Our fabulous Third Coast interns have begun their series of blog posts over at the TCBlog. Their ideas focus on revisions and the novel as a franchise.
J.D. Salinger passed away this week (or as my composition students tend to write "past away"). Thing is, no one knows if he spent the past forty years continuing to be a literary genius or just suing people for infringing on his one act of genius.
I got a rejection letter in the mail yesterday from a journal I don't remember submitting to. More pertinent, I suppose, is the fact that I didn't even know there was a journal by that name. I had to dig around in my records to find out who they were and what I'd sent them. Am I on overload, or am I pathetic?
I've only sent out two submissions this month because I've been engaged elsewhere. Actually, I've only sent out five submissions in the past three months because I've been engaged elsewhere! Does this spell doom or some other four letter word?
I loved this short story "Last Son of Tomorrow" by Greg Van Eekhout. He never uses the name 'superman' but if you were so inclined to call it "the life and death of the superman you thought you knew and understood" then you'd be highly ungifted at titling things but not far off in your meaning.

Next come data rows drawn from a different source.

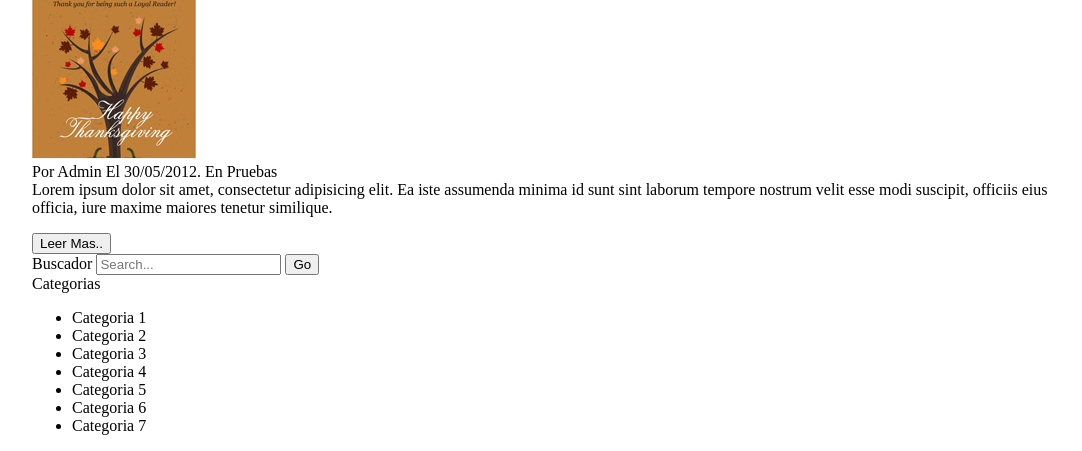
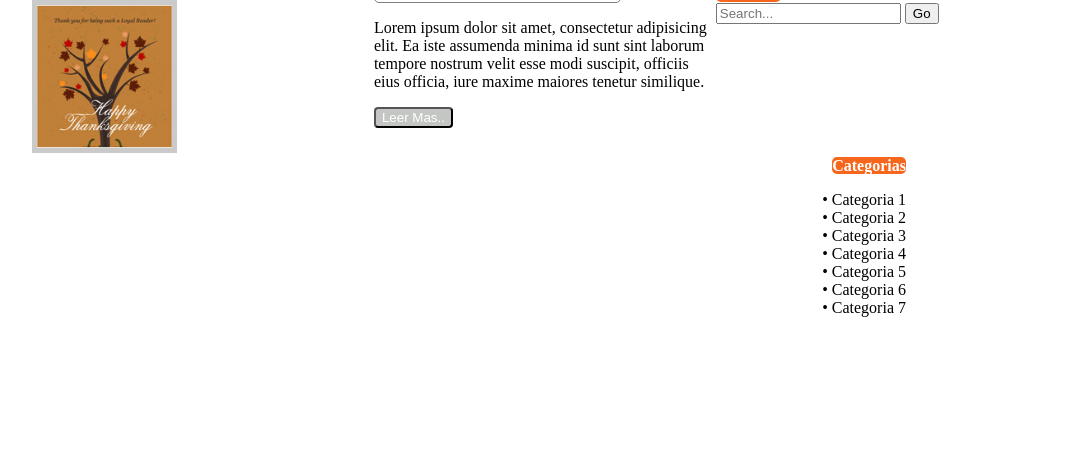
Before and after one commit to DarkMaster38/pw2171, a plain HTML site: page practica03css/index.html in a window 1280 px wide. Shown: the part 456-907 px from the top of the page, without its empty margins (96-1178 px from the left). After the commit the page ends 800 px from the top, so only its background shows below. Drawn offline with Linux system fonts and the light colour scheme.

Commit message:
PracticaCSS03

```diff
--- a/practica03css/css/estilos.css
+++ b/practica03css/css/estilos.css
@@ -20,6 +20,11 @@ header nav ul li{
 	display: inline-block;
 	vertical-align: top;
 }
+#terceraseccion article img{
+	border: 5px solid rgba(150,150,150,0.5);
+	margin-top: 15px;
+	width: 40%;
+}
 #secc01art01{
 	margin-left: 30px;
 	width: 60%;
@@ -35,6 +40,27 @@ header nav ul li{
 	text-align: left;
 	padding-left: 40px;
 }
+#terceraseccion article{
+	display: inline-block;
+	vertical-align: top;
+	width: 33%;
+}
+#cuartaseccion{
+	text-align: right;
+	padding-right: 150px;
+}
+#cuartaseccion ul{
+	list-style: none;
+}
+#cuartaseccion ul li:before{
+	content: "• ";
+	color: black;
+}
+#secc03art02 input[type="submit"]{
+	background: #C4C6C3;
+	color: white;
+	border-radius: 4px;
+}
 .titulopost{
 	color: #819E9C;
 	font-size: 2em;
@@ -46,3 +72,8 @@ header nav ul li{
 	font-weight: bold;
 	border-radius: 5px;
 }
+.pruebas{
+	border: 1px solid gray;
+	color: black;
+	border-radius: 5px;
+}
--- a/practica03css/index.html
+++ b/practica03css/index.html
@@ -47,21 +47,22 @@
 			<img src="img/img-post.jpg" alt="">
 		</article>
 		<article id="secc03art02">
-			<span>Por Admin El 30/05/2012. En Pruebas</span>
-			<br>
+			<span class="pruebas" >Por Admin El 30/05/2012. En Pruebas</span>
+			<p>
 			<span>Lorem ipsum dolor sit amet, consectetur adipisicing elit. Ea iste assumenda minima id sunt sint laborum tempore nostrum velit esse modi suscipit, officiis eius officia, iure maxime maiores tenetur similique.</span>
 			<p></p>
 			<input type="submit" value="Leer Mas..">
 		</article>
 		<article id="secc03art03">
-			<span>Buscador</span>
+			<span class="publicidad" >Buscador</span>
+			<br>
 			<input type="search" placeholder="Search...">
 			<input type="submit" value="Go">
 		</article>
 	</section>
-	<section>
+	<section id="cuartaseccion">
 		<article>
-			<span>Categorias</span>
+			<span class="publicidad">Categorias</span>
 			<ul>
 				<li>Categoria 1</li>
 				<li>Categoria 2</li>
```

"Last Son of Tomorrow" is part of Tor.com's list of short things it's published that are eligible for the Nebula award. Things are listed here (and free to read) but you have to qualify for membership in the SFWA to vote for Nebula winners making this like the SAG Awards. Bummer.
Steve Jobs claimed years ago that Apple wasn't going to get into the e-reader race with Amazon and Sony because "people aren't reading." This week they unveiled the iPad which is a giant iTouch that functions *gasp* primarily like an e-reader. Of course they unveil this right after I get a brand new iTouch (the iPod type not the very expensive phone type). Reading on it is great, except it's too damn tiny. I can read on its default most of the time, and for webpages I can enlarge the font but it creates a peculiar side to side scrolling effect that I'd rather not have. Thankfully I'm in my twenties and can deal with this sort of eyestrain (unhappily dealing but physically capable). The iPad and similar devices are going to be necessary as I get older. Glad technology will keep up with me as my body deteriorates.

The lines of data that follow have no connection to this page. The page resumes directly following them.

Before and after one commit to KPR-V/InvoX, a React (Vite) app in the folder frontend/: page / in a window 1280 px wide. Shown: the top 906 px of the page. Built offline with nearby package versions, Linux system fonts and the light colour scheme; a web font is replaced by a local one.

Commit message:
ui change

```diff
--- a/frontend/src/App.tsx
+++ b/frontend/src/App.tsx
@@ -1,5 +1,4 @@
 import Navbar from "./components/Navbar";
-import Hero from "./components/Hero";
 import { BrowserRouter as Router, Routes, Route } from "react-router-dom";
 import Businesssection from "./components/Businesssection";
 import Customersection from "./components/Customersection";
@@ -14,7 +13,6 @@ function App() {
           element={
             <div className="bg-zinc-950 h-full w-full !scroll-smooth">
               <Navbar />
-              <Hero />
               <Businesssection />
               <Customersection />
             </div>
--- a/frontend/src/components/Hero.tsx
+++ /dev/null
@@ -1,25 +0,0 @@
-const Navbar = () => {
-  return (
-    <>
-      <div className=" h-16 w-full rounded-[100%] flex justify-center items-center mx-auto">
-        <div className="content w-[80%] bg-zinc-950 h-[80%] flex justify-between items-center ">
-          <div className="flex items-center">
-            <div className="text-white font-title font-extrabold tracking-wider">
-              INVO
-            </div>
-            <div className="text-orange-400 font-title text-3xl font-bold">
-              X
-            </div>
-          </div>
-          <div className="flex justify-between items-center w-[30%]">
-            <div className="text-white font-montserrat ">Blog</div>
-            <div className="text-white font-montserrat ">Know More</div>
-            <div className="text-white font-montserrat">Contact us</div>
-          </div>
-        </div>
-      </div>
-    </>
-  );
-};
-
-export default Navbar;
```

In related news I tried on some reading glasses to see what I'd look like in twenty years, and I'm happy to say that I actually look quite cute with readers.
And Google proves that a story can take the form of any medium. A painting, a photograph, a series of letters, or a search function. (see video below)